There are currently very few opportunities to highlight the complexities of the lives of women living with HIV. In contrast to the majority of materials currently available on this issue, Pili offers a human and emotional context to the technical aspects of programming. It also engages with key themes in the gender dimensions of the HIV/AIDS response. During screenings of Pili over the last two years, many viewers have asked for guidance on how to use the film to mobilise stakeholders to address the issues raised. In response, UN Women came up with the idea to design a practical toolkit jointly with the film producer to accompany the film.

The toolkit will be used by national governments, civil society, various UN and development partners in their advocacy work on gender equality and HIV. The specific target audience of the toolkit are decision-makers with influence on policy-making, practitioners and technical programme staff in government agencies across a range of related sectors. The toolkit can also be used with community-based practitioners, but the target should be those with decision-making power, for example, faith-based and traditional leaders,

etc. Using participatory methodologies, the toolkit will support facilitators to use the film as a vehicle for discussions around the key issues raised; how these link to broader processes of change for gender equality and improving HIV outcomes; and how to evoke sustainable accountability towards women with HIV.

The toolkit is structured as follows. The first part sets out guidelines for facilitators, including an overview of participatory methodologies and tips for using the activities. The following three parts describe: prescreening activities; post-screening activities; and follow-up activities.

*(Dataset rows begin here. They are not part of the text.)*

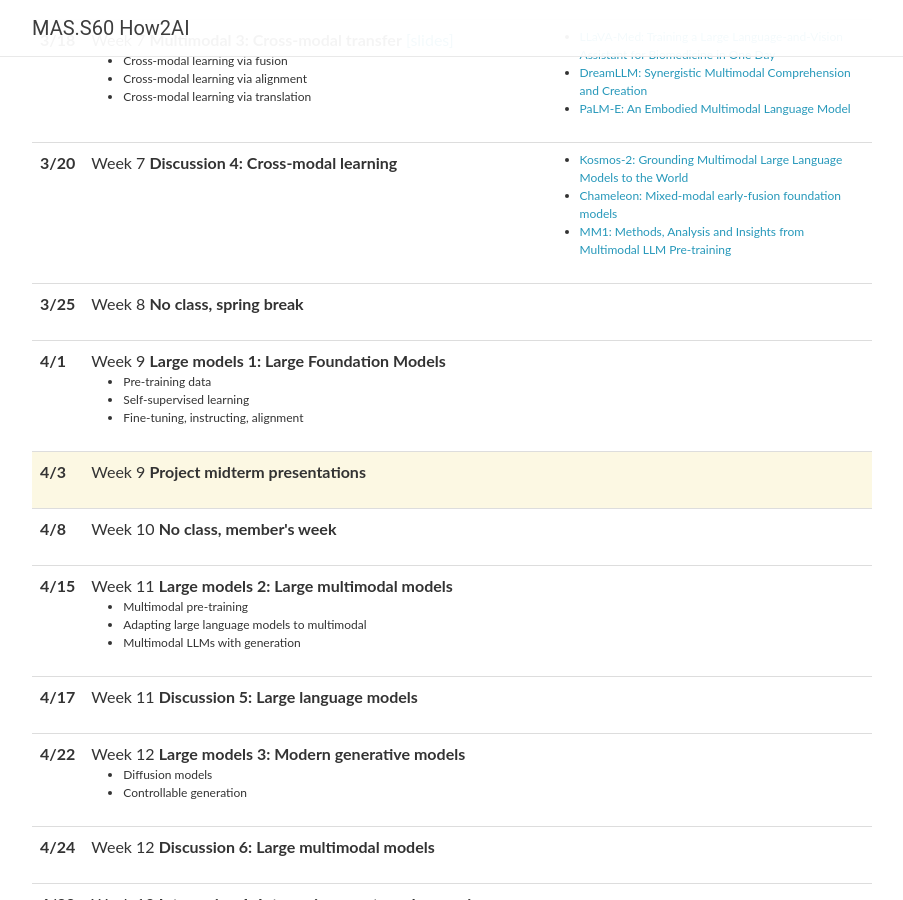
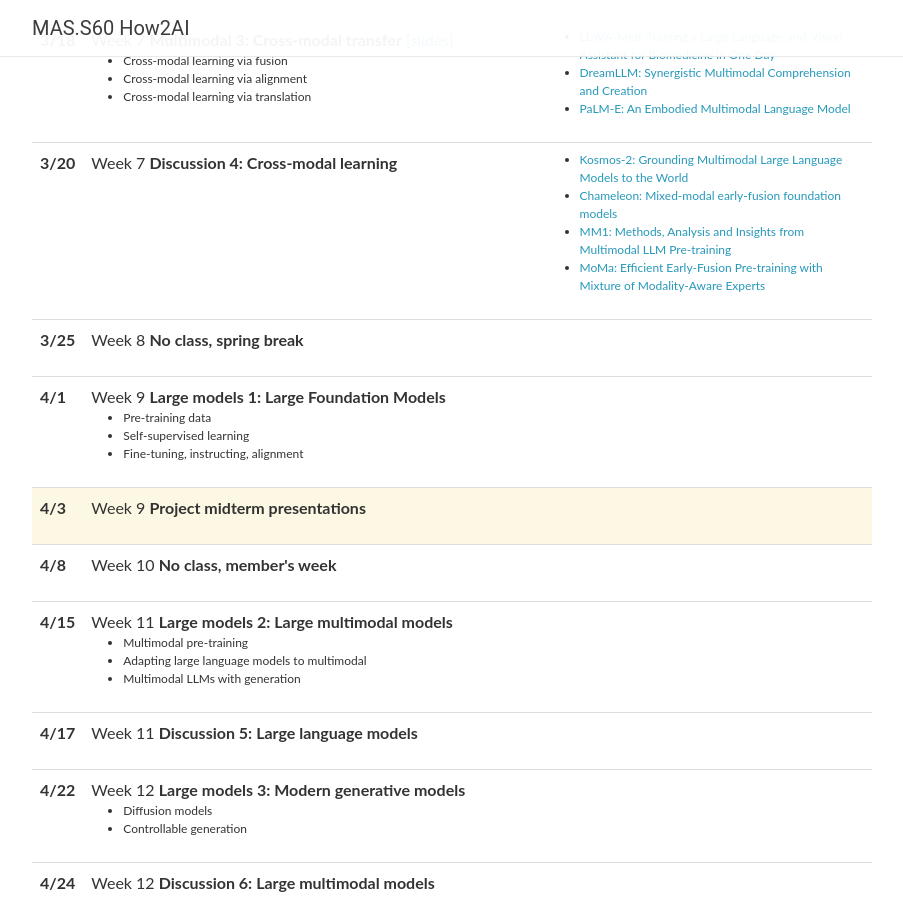
Before and after one commit to MIT-MI/how2ai-course, a Jekyll site: the page built from spring2025/_pages/schedule.md, in a window 1280 px wide and 900 px high, scrolled down 2016 px. Shown: the whole window, without its empty margins (188-1091 px from the left). Built offline with Jekyll 4.4.1, drawn with Linux system fonts in a browser that asks for light colours; nearby versions of some CDN libraries; comment, search, counter and statistics services are not loaded.

Commit message:
Update lectures_2025.yml

```diff
--- a/_data/lectures_2025.yml
+++ b/_data/lectures_2025.yml
@@ -170,6 +170,7 @@
   - '<a href="https://arxiv.org/abs/2306.14824">Kosmos-2: Grounding Multimodal Large Language Models to the World</a> <br/>'
   - '<a href="https://arxiv.org/abs/2405.09818">Chameleon: Mixed-modal early-fusion foundation models</a> <br/>'
   - '<a href="https://link.springer.com/chapter/10.1007/978-3-031-73397-0_18">MM1: Methods, Analysis and Insights from Multimodal LLM Pre-training</a><br/>'
+  - '<a href="https://arxiv.org/pdf/2407.21770">MoMa: Efficient Early-Fusion Pre-training with Mixture of Modality-Aware Experts</a> <br/>'
 
 - date: 3/25
   title: >
```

The final part of the toolkit consists of annexes with supporting materials which provide facilitators with the basic background information they need in order to be able to use the toolkit.